Leveraging Victaulic’s methods, McAllister was able to accomplish repairs not just quickly, but at a lower cost and in a safer manner than conventional methods. The Robert E. McAllister, a harbor assist tug built in 1969, has seen a lot of action over time. In this case, a bolted sleeve type coupling on the Robert’s engine cooling water supply line sprung a leak, and maintenance personnel needed a way to fix it quickly, once and for all. It wasn’t the first time that joint had leaked, and if they tightened it as they had in the past, there was no guarantee the seal—or for that matter, the coupling—would hold.
McAllister considered welding the pipe, but in this case, they also didn’t have the luxury to go into the drydock. Instead, Victaulic visited the tug to review the situation, and recommended the Style 99 Plain End Roust-A-Bout Coupling to replace the bolted sleeve couplings.

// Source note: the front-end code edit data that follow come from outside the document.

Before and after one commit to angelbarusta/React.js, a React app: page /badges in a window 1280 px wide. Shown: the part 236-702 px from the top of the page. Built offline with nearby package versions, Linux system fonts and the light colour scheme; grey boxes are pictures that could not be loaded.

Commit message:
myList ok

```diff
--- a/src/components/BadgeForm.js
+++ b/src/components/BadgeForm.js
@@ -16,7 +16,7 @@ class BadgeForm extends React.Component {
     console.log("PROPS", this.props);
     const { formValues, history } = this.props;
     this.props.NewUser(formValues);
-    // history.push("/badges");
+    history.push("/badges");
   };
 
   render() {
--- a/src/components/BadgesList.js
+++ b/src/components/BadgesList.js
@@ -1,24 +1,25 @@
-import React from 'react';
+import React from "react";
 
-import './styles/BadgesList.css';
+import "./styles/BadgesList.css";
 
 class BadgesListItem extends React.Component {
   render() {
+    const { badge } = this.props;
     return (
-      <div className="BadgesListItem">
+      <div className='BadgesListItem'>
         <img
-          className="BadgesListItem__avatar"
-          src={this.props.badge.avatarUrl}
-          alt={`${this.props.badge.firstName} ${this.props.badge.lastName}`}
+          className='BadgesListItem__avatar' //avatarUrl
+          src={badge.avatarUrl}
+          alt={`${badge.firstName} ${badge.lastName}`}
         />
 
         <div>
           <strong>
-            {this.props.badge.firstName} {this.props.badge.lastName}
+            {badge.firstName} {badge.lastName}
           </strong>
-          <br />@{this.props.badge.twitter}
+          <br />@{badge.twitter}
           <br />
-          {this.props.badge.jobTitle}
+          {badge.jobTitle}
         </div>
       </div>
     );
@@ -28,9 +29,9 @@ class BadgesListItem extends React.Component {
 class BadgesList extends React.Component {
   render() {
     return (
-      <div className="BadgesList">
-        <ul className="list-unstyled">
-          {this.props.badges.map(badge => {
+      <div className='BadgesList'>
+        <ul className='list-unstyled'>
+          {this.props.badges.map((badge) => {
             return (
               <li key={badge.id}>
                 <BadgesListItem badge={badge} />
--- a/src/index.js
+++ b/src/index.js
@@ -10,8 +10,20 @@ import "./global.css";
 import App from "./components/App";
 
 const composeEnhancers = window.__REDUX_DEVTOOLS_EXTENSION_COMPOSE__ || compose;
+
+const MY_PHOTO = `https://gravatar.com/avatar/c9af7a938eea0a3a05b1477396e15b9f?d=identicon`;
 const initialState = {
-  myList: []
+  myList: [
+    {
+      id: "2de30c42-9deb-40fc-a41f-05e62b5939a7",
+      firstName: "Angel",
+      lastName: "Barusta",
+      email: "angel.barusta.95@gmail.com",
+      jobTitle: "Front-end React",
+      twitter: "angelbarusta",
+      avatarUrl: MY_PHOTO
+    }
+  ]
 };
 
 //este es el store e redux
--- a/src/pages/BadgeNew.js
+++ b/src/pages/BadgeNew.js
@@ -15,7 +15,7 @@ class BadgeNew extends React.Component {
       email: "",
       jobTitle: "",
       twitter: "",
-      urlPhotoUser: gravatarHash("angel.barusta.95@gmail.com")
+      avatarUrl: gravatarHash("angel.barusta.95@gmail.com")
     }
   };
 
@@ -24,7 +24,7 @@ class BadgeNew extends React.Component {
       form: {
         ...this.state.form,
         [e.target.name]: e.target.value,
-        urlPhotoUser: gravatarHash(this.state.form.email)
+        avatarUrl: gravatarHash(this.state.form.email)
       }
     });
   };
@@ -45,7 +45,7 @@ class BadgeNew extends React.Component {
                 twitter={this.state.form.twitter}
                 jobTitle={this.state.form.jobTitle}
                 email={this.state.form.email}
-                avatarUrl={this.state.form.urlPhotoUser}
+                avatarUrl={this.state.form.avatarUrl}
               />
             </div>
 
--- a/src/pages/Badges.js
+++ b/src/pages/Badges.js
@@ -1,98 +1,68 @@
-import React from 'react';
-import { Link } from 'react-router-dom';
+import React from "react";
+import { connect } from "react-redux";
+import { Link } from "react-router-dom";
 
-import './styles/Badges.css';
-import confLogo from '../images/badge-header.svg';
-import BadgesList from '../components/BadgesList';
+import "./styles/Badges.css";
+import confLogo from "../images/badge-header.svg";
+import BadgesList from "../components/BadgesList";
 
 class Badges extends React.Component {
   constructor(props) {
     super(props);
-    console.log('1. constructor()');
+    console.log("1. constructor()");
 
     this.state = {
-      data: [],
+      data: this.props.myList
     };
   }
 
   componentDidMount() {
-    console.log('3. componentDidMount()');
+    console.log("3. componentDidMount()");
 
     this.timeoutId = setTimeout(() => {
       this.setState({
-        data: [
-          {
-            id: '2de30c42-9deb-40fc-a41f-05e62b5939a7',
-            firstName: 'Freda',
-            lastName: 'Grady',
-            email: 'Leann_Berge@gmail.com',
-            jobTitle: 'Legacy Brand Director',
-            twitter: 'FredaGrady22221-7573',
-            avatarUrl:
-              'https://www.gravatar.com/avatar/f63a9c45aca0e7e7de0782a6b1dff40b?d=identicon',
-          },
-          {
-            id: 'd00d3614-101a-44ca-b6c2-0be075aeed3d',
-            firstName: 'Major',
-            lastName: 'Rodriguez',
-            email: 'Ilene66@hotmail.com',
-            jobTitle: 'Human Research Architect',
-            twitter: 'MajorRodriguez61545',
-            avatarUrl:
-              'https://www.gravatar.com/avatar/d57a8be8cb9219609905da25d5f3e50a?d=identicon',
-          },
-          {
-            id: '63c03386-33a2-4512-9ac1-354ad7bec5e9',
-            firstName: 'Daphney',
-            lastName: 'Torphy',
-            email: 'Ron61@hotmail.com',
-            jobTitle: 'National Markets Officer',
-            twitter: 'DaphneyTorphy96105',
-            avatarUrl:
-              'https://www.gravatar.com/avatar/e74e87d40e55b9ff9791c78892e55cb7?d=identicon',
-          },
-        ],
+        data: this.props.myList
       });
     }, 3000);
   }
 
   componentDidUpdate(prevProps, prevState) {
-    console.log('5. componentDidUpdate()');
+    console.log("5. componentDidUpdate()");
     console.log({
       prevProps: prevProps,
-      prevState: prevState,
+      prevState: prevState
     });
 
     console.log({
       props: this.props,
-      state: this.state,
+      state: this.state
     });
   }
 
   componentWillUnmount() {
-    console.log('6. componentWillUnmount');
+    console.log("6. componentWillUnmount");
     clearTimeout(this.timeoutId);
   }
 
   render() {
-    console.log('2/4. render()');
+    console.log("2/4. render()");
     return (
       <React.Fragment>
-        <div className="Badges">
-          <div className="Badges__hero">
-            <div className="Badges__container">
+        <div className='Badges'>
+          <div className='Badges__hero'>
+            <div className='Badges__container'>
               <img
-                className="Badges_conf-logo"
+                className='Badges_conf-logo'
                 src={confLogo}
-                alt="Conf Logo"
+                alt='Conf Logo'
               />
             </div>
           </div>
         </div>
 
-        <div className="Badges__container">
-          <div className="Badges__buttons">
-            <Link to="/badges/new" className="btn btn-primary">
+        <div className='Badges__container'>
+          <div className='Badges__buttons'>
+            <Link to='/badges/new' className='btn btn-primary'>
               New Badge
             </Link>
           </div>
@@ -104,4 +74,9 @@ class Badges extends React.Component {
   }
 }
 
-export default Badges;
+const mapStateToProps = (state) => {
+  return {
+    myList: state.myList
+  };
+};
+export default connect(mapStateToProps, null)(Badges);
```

With multiple IACS type approvals, Style 99 is advantageous for retrofit and repair services because there’s little upfront tooling cost. The lack of extensive pipe-end preparation means the coupling can be installed quickly, limiting downtime. In fact, the repair was completed dockside in just over an hour, all without the need for a certified welder and/or hot work permit. The cost was limited to the price of the couplings, which was well within the repair budget. As a result, McAllister has done the same type of repair on many other of the firm’s tugs.
The same characteristics of grooved piping systems that accelerate installation also make system maintenance a similarly simple task. That said, and because they do not require retightening, these couplings eliminate much of the routine maintenance associated with flanges. Chances are – witness the John W. Brown – you won’t need to deal with that joint ever again, but if you do, you’ll double your CapEx savings on the back end.
It is still the case that many operators are unfamiliar with Victaulic and grooved couplings for piping, in general. Those unsure about the concept can, however, be sure that it has been thoroughly vetted and stood the test of time. Shipyard repair challenges haven’t changed much over the past 75 years, while the reasons for these issues certainly have. Through it all, Victaulic has always been part of the solution.